Dataset entries:
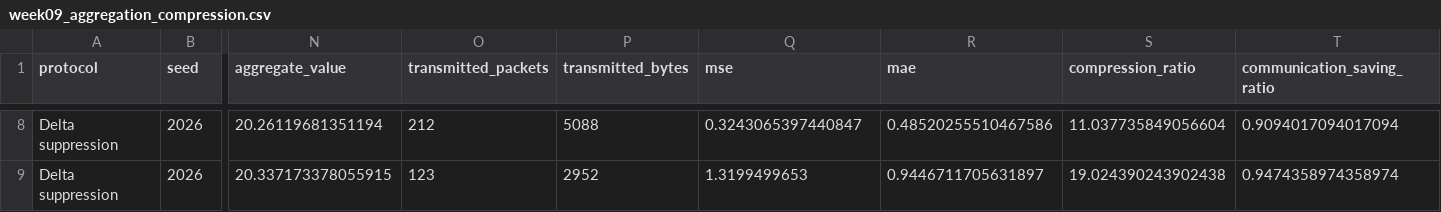
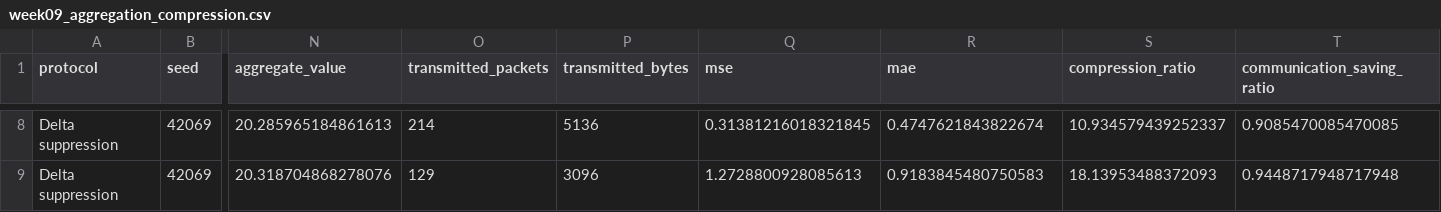
Before and after one commit to 4lm4n4ch/Sensor-networks, a CSV file: reports/week09_aggregation_compression.csv, drawn as a sheet; only a part is shown, gaps mark what is left out; the diff covers the shown part only; the diff names each change by its address in the sheet, - before the commit and + after, or states it on an @@ line.

```diff
--- a/reports/week09_aggregation_compression.csv
+++ b/reports/week09_aggregation_compression.csv
-B8:B9 (seed): 2026
+B8:B9 (seed): 42069
-N8 (aggregate_value): 20.26119681351194
+N8 (aggregate_value): 20.285965184861613
-O8 (transmitted_packets): 212
+O8 (transmitted_packets): 214
-P8 (transmitted_bytes): 5088
+P8 (transmitted_bytes): 5136
-Q8 (mse): 0.3243065397440847
+Q8 (mse): 0.31381216018321845
-R8 (mae): 0.48520255510467586
+R8 (mae): 0.4747621843822674
-S8 (compression_ratio): 11.037735849056604
+S8 (compression_ratio): 10.934579439252337
-T8 (communication_saving_ratio): 0.9094017094017094
+T8 (communication_saving_ratio): 0.9085470085470085
-N9 (aggregate_value): 20.337173378055915
+N9 (aggregate_value): 20.318704868278076
-O9 (transmitted_packets): 123
+O9 (transmitted_packets): 129
-P9 (transmitted_bytes): 2952
+P9 (transmitted_bytes): 3096
-Q9 (mse): 1.3199499653
+Q9 (mse): 1.2728800928085613
-R9 (mae): 0.9446711705631897
+R9 (mae): 0.9183845480750583
-S9 (compression_ratio): 19.024390243902438
+S9 (compression_ratio): 18.13953488372093
-T9 (communication_saving_ratio): 0.9474358974358974
+T9 (communication_saving_ratio): 0.9448717948717948
```
Also changed, not shown: 36 edited cells elsewhere in this file, reports/m4_final_results.csv, reports/week06_routing_compare.csv, 57 other files.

> TASK REQUIREMENTS
Could you return all of the entries above exactly, without any images?

> THE COMPLETED TASK
Before and after one commit to 4lm4n4ch/Sensor-networks, a CSV file: reports/week09_aggregation_compression.csv, drawn as a sheet; only a part is shown, gaps mark what is left out; the diff covers the shown part only; the diff names each change by its address in the sheet, - before the commit and + after, or states it on an @@ line.

```diff
--- a/reports/week09_aggregation_compression.csv
+++ b/reports/week09_aggregation_compression.csv
-B8:B9 (seed): 2026
+B8:B9 (seed): 42069
-N8 (aggregate_value): 20.26119681351194
+N8 (aggregate_value): 20.285965184861613
-O8 (transmitted_packets): 212
+O8 (transmitted_packets): 214
-P8 (transmitted_bytes): 5088
+P8 (transmitted_bytes): 5136
-Q8 (mse): 0.3243065397440847
+Q8 (mse): 0.31381216018321845
-R8 (mae): 0.48520255510467586
+R8 (mae): 0.4747621843822674
-S8 (compression_ratio): 11.037735849056604
+S8 (compression_ratio): 10.934579439252337
-T8 (communication_saving_ratio): 0.9094017094017094
+T8 (communication_saving_ratio): 0.9085470085470085
-N9 (aggregate_value): 20.337173378055915
+N9 (aggregate_value): 20.318704868278076
-O9 (transmitted_packets): 123
+O9 (transmitted_packets): 129
-P9 (transmitted_bytes): 2952
+P9 (transmitted_bytes): 3096
-Q9 (mse): 1.3199499653
+Q9 (mse): 1.2728800928085613
-R9 (mae): 0.9446711705631897
+R9 (mae): 0.9183845480750583
-S9 (compression_ratio): 19.024390243902438
+S9 (compression_ratio): 18.13953488372093
-T9 (communication_saving_ratio): 0.9474358974358974
+T9 (communication_saving_ratio): 0.9448717948717948
```
Also changed, not shown: 36 edited cells elsewhere in this file, reports/m4_final_results.csv, reports/week06_routing_compare.csv, 57 other files.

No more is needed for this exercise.